"We’re a pretty transient generation… and so the idea of continuing where my family had ended up, that idea appealed to me," said Anita, who works in digital content and research. "Because not many generations ago, people were born in the same house and kind of died in the same house. There was that continuity and that was something I was thinking about."
The tree isn’t the only thing connecting her to her roots. She points to neighbours who have been friends for decades, including one she lovingly describes as “an anchor for our family.”
On April 18, Anita and Mark are opening their home up to the public for the annual Vancouver Special Tour, organized by the Vancouver Heritage Foundation, which features stunning and creative overhauls of the design.
By displaying what they've done, the couple hopes that others can see the benefit to repurposing older buildings.

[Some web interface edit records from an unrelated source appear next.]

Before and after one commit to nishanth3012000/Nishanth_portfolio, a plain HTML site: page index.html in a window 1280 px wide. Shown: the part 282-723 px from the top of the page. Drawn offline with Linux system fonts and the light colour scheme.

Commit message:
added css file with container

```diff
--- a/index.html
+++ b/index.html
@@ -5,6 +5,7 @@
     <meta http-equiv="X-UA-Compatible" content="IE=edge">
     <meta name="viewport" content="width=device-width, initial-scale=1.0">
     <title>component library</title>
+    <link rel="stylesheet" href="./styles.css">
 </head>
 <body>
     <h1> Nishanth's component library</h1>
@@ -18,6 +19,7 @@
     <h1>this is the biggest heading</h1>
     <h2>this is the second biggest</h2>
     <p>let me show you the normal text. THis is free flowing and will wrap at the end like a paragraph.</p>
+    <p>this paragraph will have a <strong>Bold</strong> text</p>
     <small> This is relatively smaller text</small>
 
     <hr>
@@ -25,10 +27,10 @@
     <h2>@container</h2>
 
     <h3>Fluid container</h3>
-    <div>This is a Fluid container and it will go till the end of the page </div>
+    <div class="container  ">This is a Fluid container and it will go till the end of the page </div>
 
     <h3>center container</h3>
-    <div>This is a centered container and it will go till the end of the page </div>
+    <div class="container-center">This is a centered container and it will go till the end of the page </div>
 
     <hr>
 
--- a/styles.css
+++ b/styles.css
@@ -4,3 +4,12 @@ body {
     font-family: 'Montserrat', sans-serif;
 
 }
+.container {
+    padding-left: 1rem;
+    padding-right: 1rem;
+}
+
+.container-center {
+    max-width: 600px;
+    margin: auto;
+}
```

“Hopefully this will add to all the houses and the projects that people are doing to save some of the old houses rather than tear them down and build an oversized box,” said Mark.